» **Your objective**: For each line below that contains the string "import", copy that line.

Code change snippets:
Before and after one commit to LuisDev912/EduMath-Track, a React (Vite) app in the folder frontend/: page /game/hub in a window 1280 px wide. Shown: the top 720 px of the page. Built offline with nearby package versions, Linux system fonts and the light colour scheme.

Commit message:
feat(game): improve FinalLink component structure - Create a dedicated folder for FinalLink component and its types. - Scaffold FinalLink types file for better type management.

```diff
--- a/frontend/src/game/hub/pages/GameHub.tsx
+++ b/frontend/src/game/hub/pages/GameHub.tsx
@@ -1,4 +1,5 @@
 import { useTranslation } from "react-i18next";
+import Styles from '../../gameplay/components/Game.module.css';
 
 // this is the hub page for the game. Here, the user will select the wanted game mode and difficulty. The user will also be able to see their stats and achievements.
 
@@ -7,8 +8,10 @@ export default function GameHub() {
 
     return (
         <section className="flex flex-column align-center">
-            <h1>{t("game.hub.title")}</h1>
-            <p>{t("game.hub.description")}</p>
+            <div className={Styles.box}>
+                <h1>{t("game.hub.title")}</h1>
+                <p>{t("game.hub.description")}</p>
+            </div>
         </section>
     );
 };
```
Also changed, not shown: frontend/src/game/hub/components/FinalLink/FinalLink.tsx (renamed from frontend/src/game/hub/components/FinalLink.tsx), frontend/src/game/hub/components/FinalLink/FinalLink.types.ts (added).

» **Response area**:
 import { useTranslation } from "react-i18next";
+import Styles from '../../gameplay/components/Game.module.css';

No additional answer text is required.